The crushed Liberals are doing particularly well in areas that voted Conservative in 2015 - and Remain in 2016. 

The Liberal Democrats had another good night last night, making big gains in by-elections. They won Adeyfield West, a seat they have never held in Dacorum, with a massive swing. They were up by close to the 20 points in the Derby seat of Allestree, beating Labour into second place. And they won a seat in the Cotswolds, which borders the vacant seat of Witney.

It’s worth noting that they also went backwards in a safe Labour ward in Blackpool and a safe Conservative seat in Northamptonshire.  But the overall pattern is clear, and it’s not merely confined to last night: the Liberal Democrats are enjoying a mini-revival, particularly in the south-east.

Of course, it doesn’t appear to be making itself felt in the Liberal Democrats’ poll share. “After Corbyn's election,” my colleague George tweeted recently, “Some predicted Lib Dems would rise like Lazarus. But poll ratings still stuck at 8 per cent.” Prior to the local elections, I was pessimistic that the so-called Liberal Democrat fightback could make itself felt at a national contest, when the party would have to fight on multiple fronts.

But the local elections – the first time since 1968 when every part of the mainland United Kingdom has had a vote on outside of a general election – proved that completely wrong. They  picked up 30 seats across England, though they had something of a nightmare in Stockport, and were reduced to just one seat in the Welsh Assembly. Their woes continued in Scotland, however, where they slipped to fifth place. They were even back to the third place had those votes been replicated on a national scale.

Polling has always been somewhat unkind to the Liberal Democrats outside of election campaigns, as the party has a low profile, particularly now it has just eight MPs. What appears to be happening at local by-elections and my expectation may be repeated at a general election is that when voters are presented with the option of a Liberal Democrat at the ballot box they find the idea surprisingly appealing.

Added to that, the Liberal Democrats’ happiest hunting grounds are clearly affluent, Conservative-leaning areas that voted for Remain in the referendum. All of which makes their hopes of a good second place in Witney – and a good night in the 2017 county councils – look rather less farfetched than you might expect. 

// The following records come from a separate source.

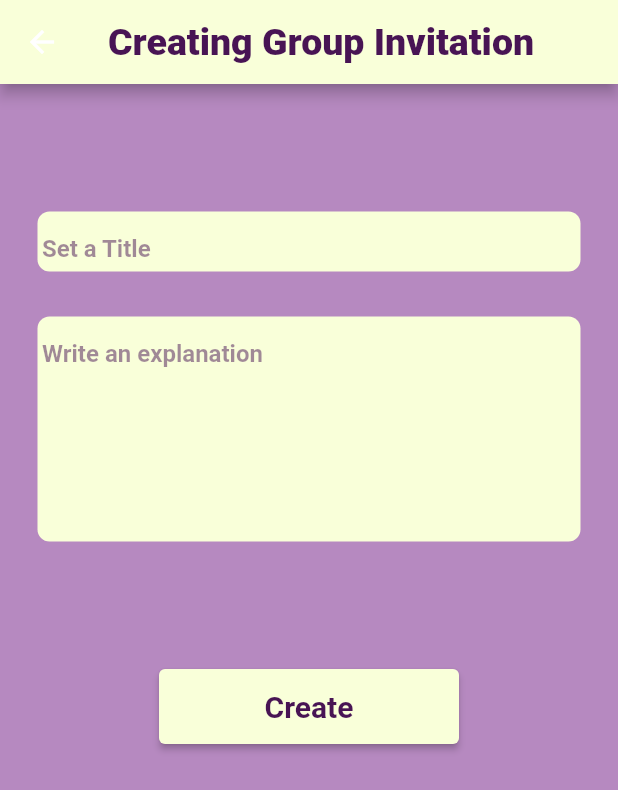
After one commit to fatmasenagenc/funravel, a Flutter app: the CreateGroupInv screen opened directly, on a phone screen of 412 x 824 dp. The commit adds this screen. Shown: the top 790 px of the screen. Run offline on Flutter 3.47's test engine with Material 2 defaults, Android fonts, the phone set to English and light mode, and no system bars; our stand-ins replace cloud_firestore, firebase_auth, firebase_core, flutter_svg; accounts and stored records are empty.

Commit message:
adding create group invitation page and updating database functions

```diff
--- /dev/null
+++ b/lib/screens/create_group_invitation.dart
@@ -0,0 +1,146 @@
+import 'package:flutter/material.dart';
+import '../../constants/contants.dart';
+
+class CreateGroupInv extends StatefulWidget {
+  @override
+  _CreateGroupInv createState() => _CreateGroupInv();
+}
+
+class _CreateGroupInv extends State<CreateGroupInv> {
+  @override
+  Widget build(BuildContext context) {
+    return Scaffold(
+      appBar: AppBar(
+        title: const Text('Creating Group Invitation', style: TextStyle(fontSize: 25,
+            fontWeight: FontWeight.w800,
+            color: kPrimaryDarkenedColor)),
+        centerTitle: true,
+      ),
+        body:
+        Padding(
+            padding: const EdgeInsets.only(top: 70, left: 10, right:10),
+    child: SingleChildScrollView(
+    scrollDirection: Axis.vertical,
+          child: Column(
+            children:[
+              Container(
+
+                margin: const EdgeInsets.all(15.0),
+                padding: const EdgeInsets.all(3.0),
+                height: 40,
+                decoration: BoxDecoration(
+                  color: kSecondaryColor,
+                  borderRadius: BorderRadius.circular(8),
+                ),
+
+                child: SingleChildScrollView(
+                  scrollDirection: Axis.vertical,
+                  child: TextField(
+                      maxLength: 100,
+                      keyboardType: TextInputType.multiline,
+                      maxLines: 3,
+                      controller: TextEditingController(),
+                      style: TextStyle(
+                          color: kPrimaryDarkenedColor, fontWeight: FontWeight.bold),
+                      cursorColor: Colors.black,
+                      onChanged: (input) {
+                        print("changed $input");
+                      },
+                      decoration: InputDecoration(
+                          counterStyle: TextStyle(color: Colors.black,
+                              fontWeight: FontWeight.bold,
+                              fontSize: 13),
+                          focusedBorder: UnderlineInputBorder(
+                            borderSide: BorderSide(
+                                width: 0, color: Colors.white.withOpacity(0)),
+                          ),
+                          enabledBorder: UnderlineInputBorder(
+                            borderSide: BorderSide(
+                                width: 0,
+                                color: Colors.white.withOpacity(0)), //<-- SEE HERE
+                          ),
+                          border: UnderlineInputBorder(
+                            borderSide: BorderSide(
+                                width: 2,
+                                color: Colors.white.withOpacity(0)), //<-- SEE HERE
+                          ),
+                          hintText: "Set a Title",
+                          hintStyle: TextStyle(
+                              color: kPrimaryDarkenedColor.withOpacity(0.5),
+                              fontWeight: FontWeight.bold)
+                      )
+                    // controller and etc.
+                  ),
+                ),
+              ),
+              Container(
+                margin: const EdgeInsets.all(15.0),
+                padding: const EdgeInsets.all(3.0),
+                height: 150,
+                decoration: BoxDecoration(
+                  color: kSecondaryColor,
+                  borderRadius: BorderRadius.circular(8),
+                ),
+                child: SingleChildScrollView(
+                  scrollDirection: Axis.vertical,
+                  child: TextField(
+                      maxLength: 500,
+                      keyboardType: TextInputType.multiline,
+                      maxLines: 10,
+                      controller: TextEditingController(),
+                      style: TextStyle(
+                          color: kPrimaryDarkenedColor, fontWeight: FontWeight.bold),
+                      cursorColor: Colors.black,
+                      onChanged: (input) {
+                        print("changed $input");
+                      },
+                      decoration: InputDecoration(
+                          counterStyle: TextStyle(color: Colors.black,
+                              fontWeight: FontWeight.bold,
+                              fontSize: 13),
+                          focusedBorder: UnderlineInputBorder(
+                            borderSide: BorderSide(
+                                width: 0, color: Colors.white.withOpacity(0)),
+                          ),
+                          enabledBorder: UnderlineInputBorder(
+                            borderSide: BorderSide(
+                                width: 0,
+                                color: Colors.white.withOpacity(0)), //<-- SEE HERE
+                          ),
+                          border: UnderlineInputBorder(
+                            borderSide: BorderSide(
+                                width: 2,
+                                color: Colors.white.withOpacity(0)), //<-- SEE HERE
+                          ),
+                          hintText: "Write an explanation",
+                          hintStyle: TextStyle(
+                              color: kPrimaryDarkenedColor.withOpacity(0.5),
+                              fontWeight: FontWeight.bold)
+                      )
+                    // controller and etc.
+                  ),
+                ),
+              ),
+          SizedBox(height:70, width:20,),
+          ElevatedButton(
+            style: ElevatedButton.styleFrom(
+              backgroundColor: kSecondaryColor,
+              fixedSize: const Size(200, 50),
+              //padding: const EdgeInsets.symmetric(horizontal: 40, vertical: 12),
+            ),
+            onPressed: () =>
+            {}, child: Text('Create',
+              style: TextStyle(fontSize: 20, fontWeight: FontWeight.bold, color: kPrimaryDarkenedColor)),
+          ),
+
+            ]
+          )
+    )
+        )
+    );
+  }
+
+  groupList(){
+
+  }
+}
--- a/lib/screens/nav_screens/nav_5_profile.dart
+++ b/lib/screens/nav_screens/nav_5_profile.dart
@@ -13,9 +13,9 @@ class NavProfile extends StatefulWidget {
 }
 
 class _NavProfileState extends State<NavProfile> {
-
   String? userName = "";
   String? userPic = "";
+
   AuthService _authService = AuthService();
 
   Future _getDataFromDatabase() async
--- a/pubspec.yaml
+++ b/pubspec.yaml
@@ -45,6 +45,7 @@ dev_dependencies:
   firebase_core: ^1.20.0
   cloud_firestore: ^3.3.0
   firebase_core_platform_interface: 4.5.1
+  shared_preferences: ^2.0.15
 
 
   # The "flutter_lints" package below contains a set of recommended lints to
```
Also changed, not shown: lib/screens/concert_screen.dart (+6 -1 lines), lib/service/auth.dart (+10 -12 lines), lib/service/database.dart (added, +31 -0 lines), pubspec.lock.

Stephen Bush is special correspondent at the New Statesman. He usually writes about politics.